One of the first emotional pulls I noticed was from the reality of my daughter being drawn into a new place filled with many new people, ideas, and challenges. How will she respond? How will she handle the beginning of a world where she doesn’t have the regular safety net of her parents? How will she overcome the daily challenges of new school tasks, ever-evolving friendship dynamics, and the overall fatigue brought on by a full-week school schedule? How will she respond to growing up in a world I myself often feel terrified to face? How will she do it all? And then my heart quiets for long enough to remember that we are placing her in a community. Not just any community, but one centered on the gospel. The gospel of God’s grace that ensures we are loved and cherished for who we are, not what we do. Through the SRCS community, I know that my daughter will be encouraged, challenged, comforted, and ultimately changed by people who are for her. She will be loved in new ways that we as her parents are unable to love her. She will not just be educated, she will be taught that as our minds grow, our hearts for Jesus and each other must grow as well.
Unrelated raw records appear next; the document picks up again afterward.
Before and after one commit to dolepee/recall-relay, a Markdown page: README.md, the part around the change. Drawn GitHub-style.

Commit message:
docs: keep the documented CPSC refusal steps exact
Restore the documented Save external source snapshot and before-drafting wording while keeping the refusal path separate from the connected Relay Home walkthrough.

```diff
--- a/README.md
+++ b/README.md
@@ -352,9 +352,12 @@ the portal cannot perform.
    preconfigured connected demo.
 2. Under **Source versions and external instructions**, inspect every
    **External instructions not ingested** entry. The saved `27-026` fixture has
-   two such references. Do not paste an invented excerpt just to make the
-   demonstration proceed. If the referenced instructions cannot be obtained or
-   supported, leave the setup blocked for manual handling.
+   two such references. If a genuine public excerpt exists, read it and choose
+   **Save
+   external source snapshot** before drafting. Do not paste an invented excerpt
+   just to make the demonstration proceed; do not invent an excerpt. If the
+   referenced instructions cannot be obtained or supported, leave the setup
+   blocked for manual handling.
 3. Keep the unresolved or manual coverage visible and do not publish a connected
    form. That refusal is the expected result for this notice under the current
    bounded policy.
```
Tugs toward marriage.

I am finding that such a transitional time has been good for my wife and me. We have felt a strong tug toward each other as we attempt to navigate new life change like this. Raising our daughter has included some of our highest highs and some of our lowest lows. We’re sure that kindergarten and her new life as a student will include the same for our daughter. Endeavoring in the process of letting her go and encouraging her to flourish will have to be a partnership for my wife and me. I am thankful for how our hearts have reached for each other. This experience is reminding us that parenting is not meant for the faint of heart, but for those who are ready to commit to something messy and hard and sad and joyous. We know and have to remind ourselves that raising our kids well means being in each other’s corners 100% of the time. We need God’s grace to do that.
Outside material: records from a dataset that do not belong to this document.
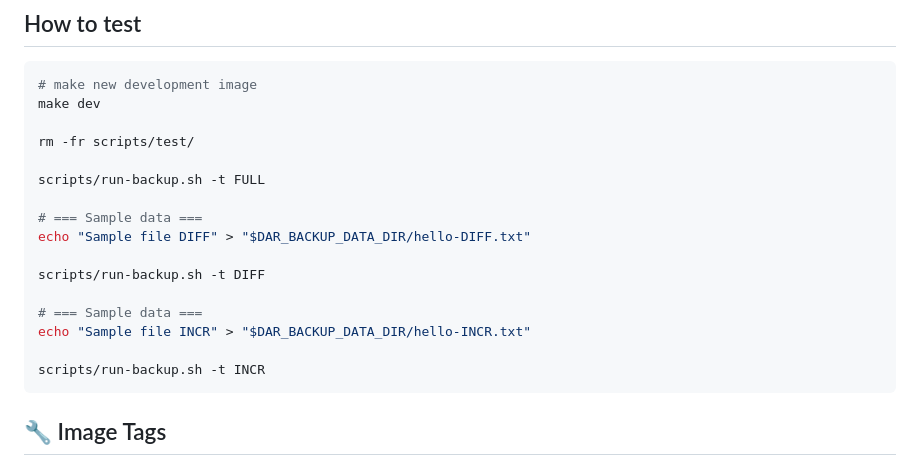
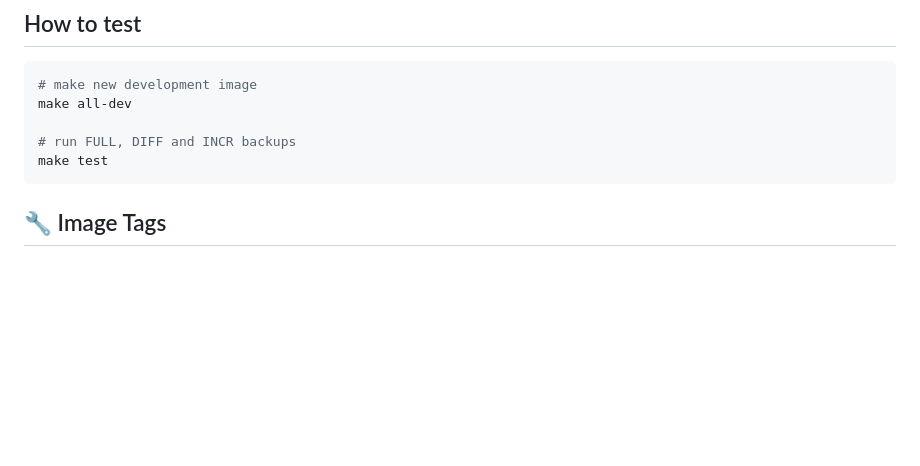
Before and after one commit to per2jensen/dar-backup-image, a Markdown page: README.md, the part around the change. Rendered like a GitHub page; blank space fills up the shorter version.

Commit message:
document the `test` Makefile target

````diff
--- a/README.md
+++ b/README.md
@@ -24,21 +24,10 @@ If you are not familiar with the license take a look at the included LICENSE fil
 
 ```bash
 # make new development image
-make dev
+make all-dev
 
-rm -fr scripts/test/
-
-scripts/run-backup.sh -t FULL
-
-# === Sample data ===
-echo "Sample file DIFF" > "$DAR_BACKUP_DATA_DIR/hello-DIFF.txt"
-
-scripts/run-backup.sh -t DIFF
-
-# === Sample data ===
-echo "Sample file INCR" > "$DAR_BACKUP_DATA_DIR/hello-INCR.txt"
-
-scripts/run-backup.sh -t INCR
+# run FULL, DIFF and INCR backups
+make test
 ```
 
 ## 🔧 Image Tags
````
Tugs toward our heavenly Father.

Ultimately, the hope we have for a bright future for our daughter is the love of someone greater. As we leave her to the care of a new community, and as we begin growing together in raising a child who seems to now be barreling towards adolescence, we are forced to trust that she has a heavenly Father who cares for her better than anyone. No teacher, parent, friend, compelling academic subject, or extracurricular activity will love our daughter like God her heavenly Father does. As I attempt to take more deep breaths of trust in the coming days, my greatest comfort about her education is that this fundamental principle of the love of God is sine qua non for her education. As she is challenged in her academic and personal growth the next 13 years, I rest knowing that the message of God’s love and care will be primary and central. I rest knowing that since God is our Father, he bears with us in our failures and struggles – including but not limited to those of parenting. I rest knowing that the tugs of parenting are most importantly meant to draw me closer to him. And I rest knowing that despite the myriad emotions my wife and I feel, there is a direction and purpose for all this tugging – the direction and purpose of the promise of Romans 8:28 – the good of those who love God. Now, as I try to wrap my head and heart around it all, pass the tissues.
 
 
The tugs of parenting are better handled together.  MOPS and MOMSnext are two groups designed to encourage, equip, and develop mothers of preschoolers and school-age kids.
MOPS                 MOMSnext